#### [Your goal]
State how many lines of the data below hold the string "dateStartOfNextYear", giving nothing but the number.
================
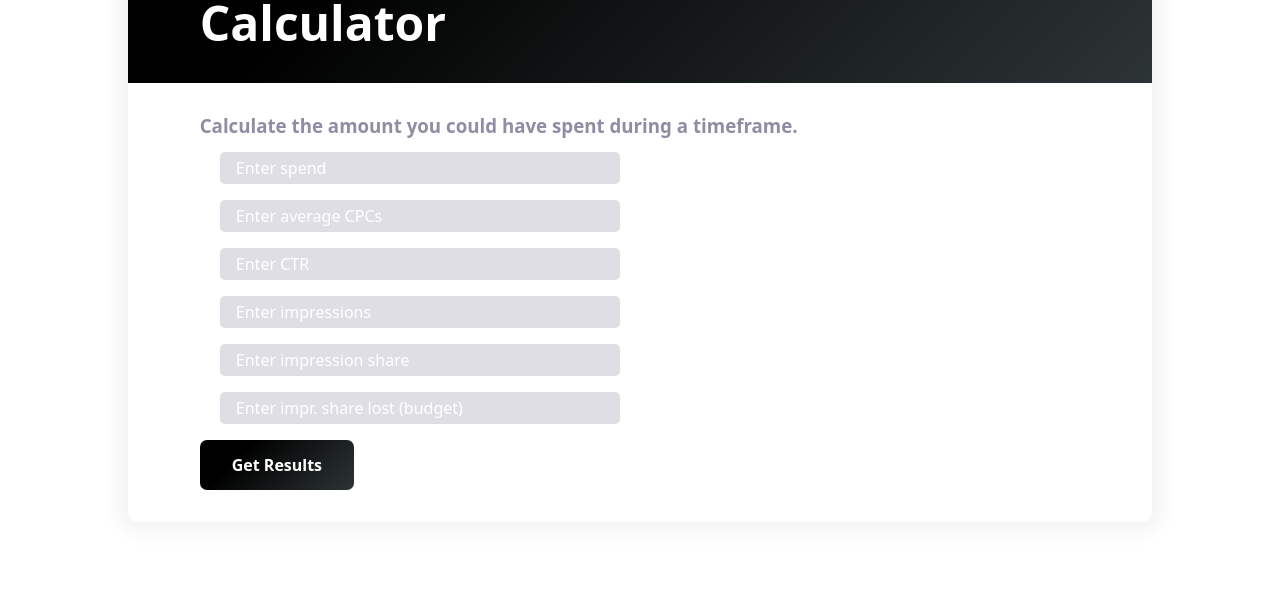
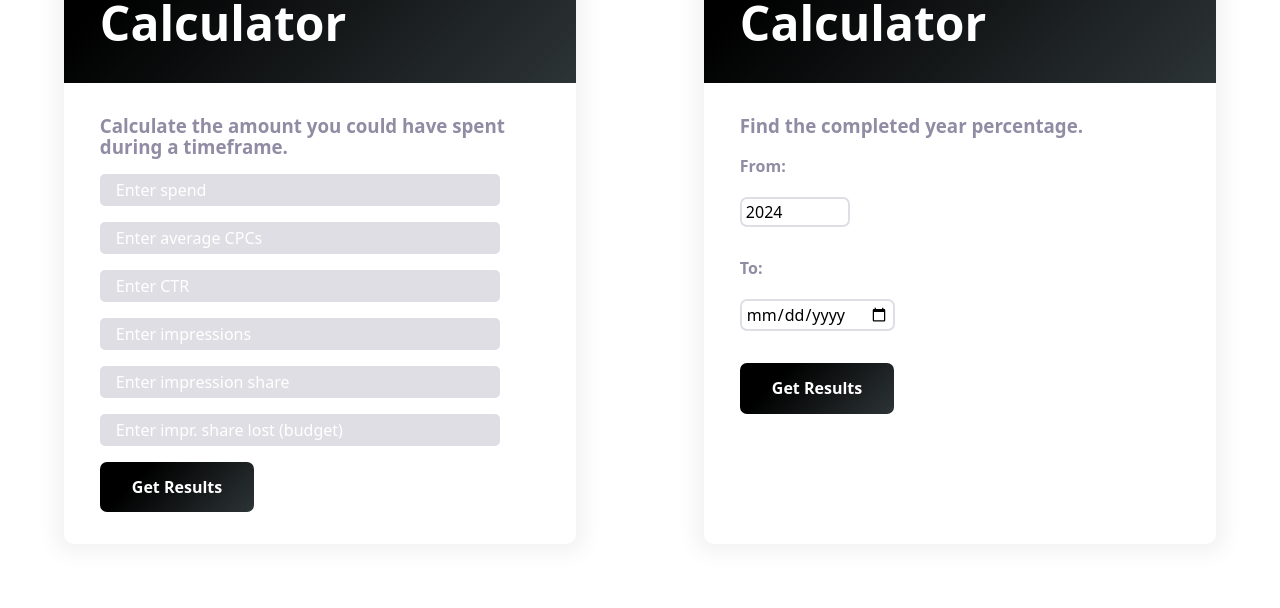
Before and after one commit to rdhmdhl/change-and-difference-calculator, a website built with Parcel: page index.html in a window 1280 px wide. Shown: the part 774-1382 px from the top of the page. Before the commit the page ends 1360 px from the top, so only its background shows below. Built offline with nearby package versions, Linux system fonts and the light colour scheme.

Commit message:
add year complete percentage calc

```diff
--- a/index.html
+++ b/index.html
@@ -86,6 +86,7 @@
         </div>
       </div>
     </div>
+    <div class="grid grid--1x2">
       <!-- Spend Increase Calculator -->
       <div class="card__container bottom">
         <div class="card card--primary" data-aos="fade-left">
@@ -146,10 +147,44 @@
           </div>
         </div>
       </div>
+      <div class="card__container bottom">
+        <div class="card card--primary" data-aos="fade-left">
+          <header class="card__header">
+            <h2>Year Complete</h2>
+            <h2>Percentage</h2>
+            <h2>Calculator</h2>
+          </header>
+          <div class="card__body">
+            <h3>Find the completed year percentage.</h3>
+            <div class="start-year-container">
+              <h4>From:</h4>
+              <input type="number" id="year" min="1900" max="2100" value="2024">
+            </div>
+
+            <div class="end-date-container">
+              <h4>To:</h4>
+              <input type="date" id="end-date">
+            </div>
+
+            <button
+              id="getYearComplete"
+              type="button"
+              class="results__button">
+              Get Results
+            </button>
+
+            <div class="results" id="dateCompleteResults">
+              <h3 id="insertdateCompleteResults"></h3>
+            </div>
+          </div>
+      </div>
+    </div>
+
     </div>
     <script src="./percentChange.js"></script>
     <script src="./percentDifference.js"></script>
     <script src="./spendIncrease.js"></script>
+    <script src="./yearComplete.js"></script>
     <script src="https://unpkg.com/aos@next/dist/aos.js"></script>
     <script>
       AOS.init();
--- a/style.css
+++ b/style.css
@@ -78,6 +78,14 @@ h3{
 
 /* entrys and results */
 
+input {
+    border-style: solid;
+    border-radius: 7px;
+    border-color: #dfdee5;
+    outline: none;
+    padding: .25rem;
+}
+
 .values .xValue{
     display: flex;
     width: 12rem;
@@ -93,7 +101,7 @@ h3{
 
 .xValue__style{
     margin: 0 0 1rem 0;
-    background: #dfdee5;;
+    background: #dfdee5;
     justify-self: center;
     padding: 0 1rem;
     border: none;
@@ -152,6 +160,10 @@ h3{
 
 .bottom{
     margin-bottom: 4rem;
+}
+
+.end-date-container{
+    margin: 2rem 0;
 }
 
 /* phones */
--- /dev/null
+++ b/yearComplete.js
@@ -0,0 +1,38 @@
+document.getElementById("getYearComplete").onclick = function () {
+    // Get the selected year from input
+    let startDateYear = document.getElementById("year").value;
+    console.log("Selected year: ", startDateYear);
+
+    // Create Date objects for January 1st and January 1st of the next year in UTC
+    const dateStartOfYear = new Date(Date.UTC(startDateYear, 0, 1));
+    const dateStartOfNextYear = new Date(Date.UTC(parseInt(startDateYear) + 1, 0, 1));
+
+    // Calculate total days in the year
+    let totalDays = (dateStartOfNextYear - dateStartOfYear) / (1000 * 60 * 60 * 24);
+    console.log("Total days in year: ", totalDays);
+
+    // Get the current date from input
+    let currentDateInput = document.getElementById("end-date").value;
+    const currentDate = new Date(currentDateInput);
+    const currentDateUTC = new Date(Date.UTC(currentDate.getUTCFullYear(), currentDate.getUTCMonth(), currentDate.getUTCDate()));
+    console.log("Current date (UTC): ", currentDateUTC);
+
+    // Validate that currentDate is within the selected year
+    if (currentDateUTC < dateStartOfYear || currentDateUTC >= dateStartOfNextYear) {
+        alert("Please select a date within the selected year.");
+        return;
+    }
+
+    // Calculate days elapsed since start of the year
+    let daysElapsed = (currentDateUTC - dateStartOfYear) / (1000 * 60 * 60 * 24) + 1; // Include the current day
+    console.log("Days elapsed: ", daysElapsed);
+
+    // Calculate percentage of the year completed
+    let percentage = (daysElapsed / totalDays) * 100;
+    let percentageFormatted = percentage.toFixed(2);
+    console.log("Percentage of year completed: ", percentageFormatted + "%");
+
+    document.getElementById("insertdateCompleteResults").innerHTML = percentageFormatted + "%";
+
+
+}
```
Lines whose indentation alone changed are shown as unchanged.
================
#### [Finished task]
3